If you're interviewing Pete Kember, you have to ask, even if you already know the answer.
Any chance Spacemen 3 will get back together?
“Can't see that happening,” he says.
Kember, who favors Oxford shirts, wears his hair school-boy short and goes by the moniker Sonic Boom, is too polite to admit he's been asked this far too often. “I don't think it's something on his agenda,” he says.Kember is referring to Jason Pierce. The two, born on the same day and in same year (Nov. 19, 1965), met at art school in Rugby, England, and went on to form the influential drone-rock band Spacemen 3 in 1982. Without Spacemen 3, there'd be no Black Rebel Motorcycle Club, no Black Angels, no Brian Jonestown Massacre. Probably no My Bloody Valentine, Ride and a host of other bands that came later.
Kember and Pierce parted ways in 1991, but not before putting out one of the classic albums of the '90s shoegaze / Britpop scene: Recurring. One half of the album would be the foundation for Pierce's next project, Spiritualized, the other half for Kember's Spectrum. After opening a handful of shows for My Bloody Valentine last fall, Spectrum's currently on a solo U.S. tour.
Neither man has strayed far from the sound that defined Spacemen 3, one that grew out of Kember and Pierce's affinity for minimalist post-punk bands like Suicide, the psychedelia of 13th Floor Elevators and rock legends like Bo Diddley.
“I set very strong precepts for what I did early on,” Kember says, “that I want to have stuff that was basically based around drones, the whole ‘three chord good, two chord better, one chord best' philosophy.”
What may sound simple is actually far more complex than average listeners realize, Kember says.
“When you don't change key in a piece, it takes a whole different discipline, and to be able to convey emotion and feeling and dynamics through that is harder than in other music,” he explains.
Kember's integrity of vision has translated into music with limited mainstream appeal, but likewise a body of work that's cohesive and, more importantly, authentic. For the last two decades, he's collaborated with folks like My Bloody Valentine's Kevin Shields and Dean Wareham from Galaxie 500 and Luna. For a recent project, he worked with Jim Dickinson, a fellow under-the-radar icon whose career includes recording gigs with The Rolling Stones and Aretha Franklin to production work with Big Star, Alex Chilton and Mudhoney. (Spacemen 3 covered the Dickinson-produced song “When Tomorrow Hits.”). And, this summer, Kember will work with MGMT on their new record.

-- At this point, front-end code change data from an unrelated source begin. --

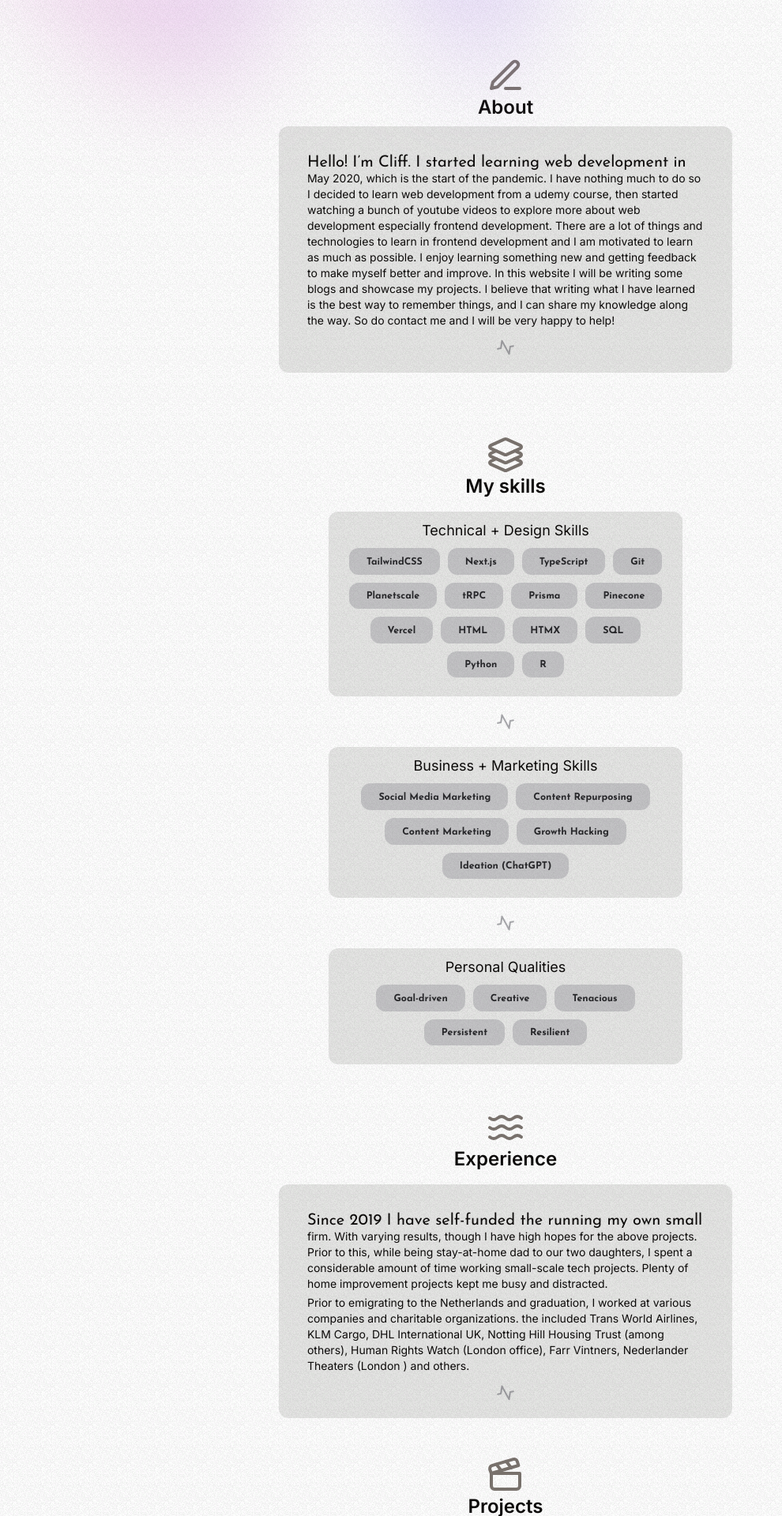
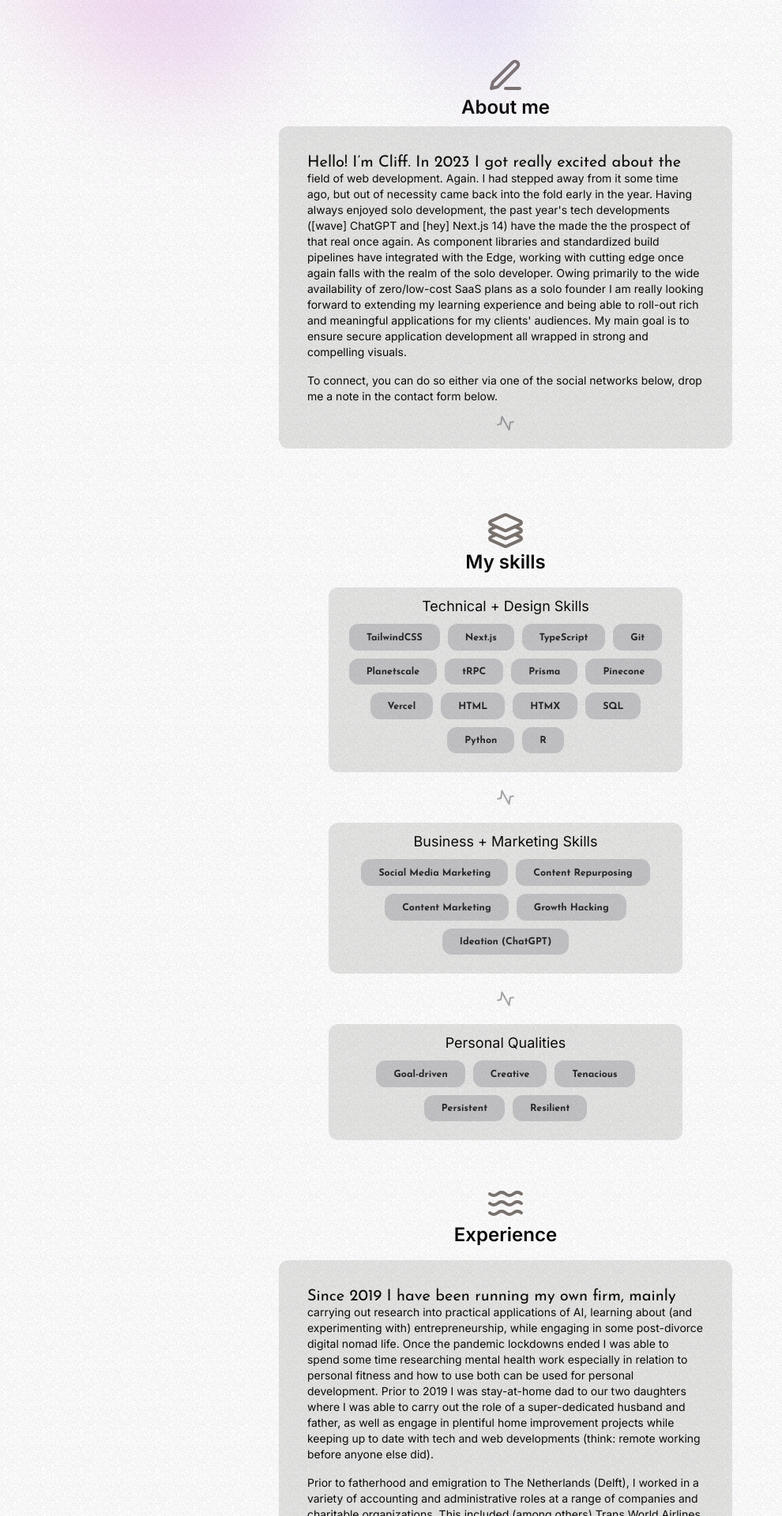
Before and after one commit to cliffrc/a.cliffrc.nl, a Next.js app: page / in a window 1280 px wide. Shown: the part 360-2280 px from the top of the page at 79% size, without its empty margins (0-990 px from the left). Built offline with nearby package versions, Linux system fonts and the light colour scheme; no server answers.

Commit message:
chore: new text in About and Experience

```diff
--- a/src/components/About.tsx
+++ b/src/components/About.tsx
@@ -1,6 +1,4 @@
-import React from "react";
-import { ActivityIcon, PenLine } from "lucide-react";
-import SectionHeader from "./SectionHeader";
+import { ActivityIcon, PenLine, Heart } from "lucide-react";
 
 const About = () => {
   return (
@@ -9,21 +7,27 @@ const About = () => {
       id="about"
     >
       <PenLine className="h-12 w-12 text-muted-foreground" />
-      <h2 className="text-2xl font-semibold">About</h2>
+      <h2 className="text-2xl font-semibold">About me</h2>
       <div className="mt-2 max-w-prose rounded-xl bg-foreground/10 px-9 pb-2 pt-8 text-sm">
         <p className="first">
-          Hello! I&rsquo;m Cliff. I started learning web development in May
-          2020, which is the start of the pandemic. I have nothing much to do so
-          I decided to learn web development from a udemy course, then started
-          watching a bunch of youtube videos to explore more about web
-          development especially frontend development. There are a lot of things
-          and technologies to learn in frontend development and I am motivated
-          to learn as much as possible. I enjoy learning something new and
-          getting feedback to make myself better and improve. In this website I
-          will be writing some blogs and showcase my projects. I believe that
-          writing what I have learned is the best way to remember things, and I
-          can share my knowledge along the way. So do contact me and I will be
-          very happy to help!
+          Hello! I&rsquo;m Cliff. In 2023 I got really excited about the field
+          of web development. Again. I had stepped away from it some time ago,
+          but out of necessity came back into the fold early in the year. Having
+          always enjoyed solo development, the past year&apos;s tech
+          developments ([wave] ChatGPT and [hey] Next.js 14) have the made the
+          the prospect of that real once again. As component libraries and
+          standardized build pipelines have integrated with the Edge, working
+          with cutting edge once again falls with the realm of the solo
+          developer. Owing primarily to the wide availability of zero/low-cost
+          SaaS plans as a solo founder I am really looking forward to extending
+          my learning experience and being able to roll-out rich and meaningful
+          applications for my clients&apos; audiences. My main goal is to ensure
+          secure application development all wrapped in strong and compelling
+          visuals.
+        </p>
+        <p className="mt-4">
+          To connect, you can do so either via one of the social networks below,
+          drop me a note in the contact form below.
         </p>
         <ActivityIcon className="divIcon2 mx-auto" />
       </div>
--- a/src/components/Experience.tsx
+++ b/src/components/Experience.tsx
@@ -12,18 +12,29 @@ const Experience = () => {
       <h2 className="mb-2 text-2xl font-semibold">Experience</h2>
       <div className="mt-2 max-w-prose rounded-xl bg-foreground/10 px-9 pb-2 pt-8 text-sm">
         <p className="first font-normal">
-          Since 2019 I have self-funded the running my own small firm. With
-          varying results, though I have high hopes for the above projects.
-          Prior to this, while being stay-at-home dad to our two daughters, I
-          spent a considerable amount of time working small-scale tech projects.
-          Plenty of home improvement projects kept me busy and distracted.
+          Since 2019 I have been running my own firm, mainly carrying out
+          research into practical applications of AI, learning about (and
+          experimenting with) entrepreneurship, while engaging in some
+          post-divorce digital nomad life. Once the pandemic lockdowns ended I
+          was able to spend some time researching mental health work especially
+          in relation to personal fitness and how to use both can be used for
+          personal development. Prior to 2019 I was stay-at-home dad to our two
+          daughters where I was able to carry out the role of a super-dedicated
+          husband and father, as well as engage in plentiful home improvement
+          projects while keeping up to date with tech and web developments
+          (think: remote working before anyone else did).
         </p>
-        <p>
-          Prior to emigrating to the Netherlands and graduation, I worked at
-          various companies and charitable organizations. the included Trans
-          World Airlines, KLM Cargo, DHL International UK, Notting Hill Housing
-          Trust (among others), Human Rights Watch (London office), Farr
-          Vintners, Nederlander Theaters (London ) and others.
+        <p className="mt-4">
+          Prior to fatherhood and emigration to The Netherlands (Delft), I
+          worked in a variety of accounting and administrative roles at a range
+          of companies and charitable organizations. This included (among
+          others) Trans World Airlines, KLM Cargo, DHL International UK, Notting
+          Hill Housing Trust, Human Rights Watch, Farr Vintners, Nederlander
+          Theatres London and a number of others.{" "}
+        </p>
+        <p className="mt-4">
+          In 1996 I graduated from SOAS, University of London with a Bachelors
+          in Economics and Development Studies.
         </p>
         <ActivityIcon className="divIcon2 mx-auto" />
       </div>
```
Also changed, not shown: 1 other file (tests, documents, lock files or other folders).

“They had a hit list of people they wanted to work with, and I guess I ended up on the list,” he says. “I like their music, and I think I can hear where I can be of use. Some people you just click with and you just know you're on the same wavelength.”
A new Spectrum album is slated for release later this year, and an EP, War Sucks, came out in April on Mind Expansion. The EP's title song is a cover of Red Crayola's 1967 recording. Whereas Red Crayola's “War Sucks” is a psychedelic, free-form protest song, the Spectrum version is an angry aural assault. Behind Kember's signature droning guitar and vintage organ is the sound of nebelwerfers—German World War II rocket launchers, “made to deliver as much screaming and terrifying noise and smoke and flame and fear before the warhead even hit,” Kember explains. For the EP's cover, he worked with a Swiss design company to recreate a type of geometric camouflage, known as “Razzle Dazzle,” used on ships during World War I to distort their shape, making them harder to target.
A question about what motivated Kember to go with a warfare theme leads to a discussion about the duality of human nature and the technological innovations that evolve during wartime. Kember brings up Gulliver's Travels and the immortal-yet-miserable struldbrugs—then forgets momentarily where he's going with that point. It makes sense to ask him to reflect on a music career that's spanned more than two decades.
“It's very gratifying and beautiful to be able to turn people on to music,” he says, the laughs: “That's as philanthropic as I can get on my budget.”Spectrum plays Monday, May 11, at The Casbah with Crocodiles and Spirit Photography. www.sonic-boom.info.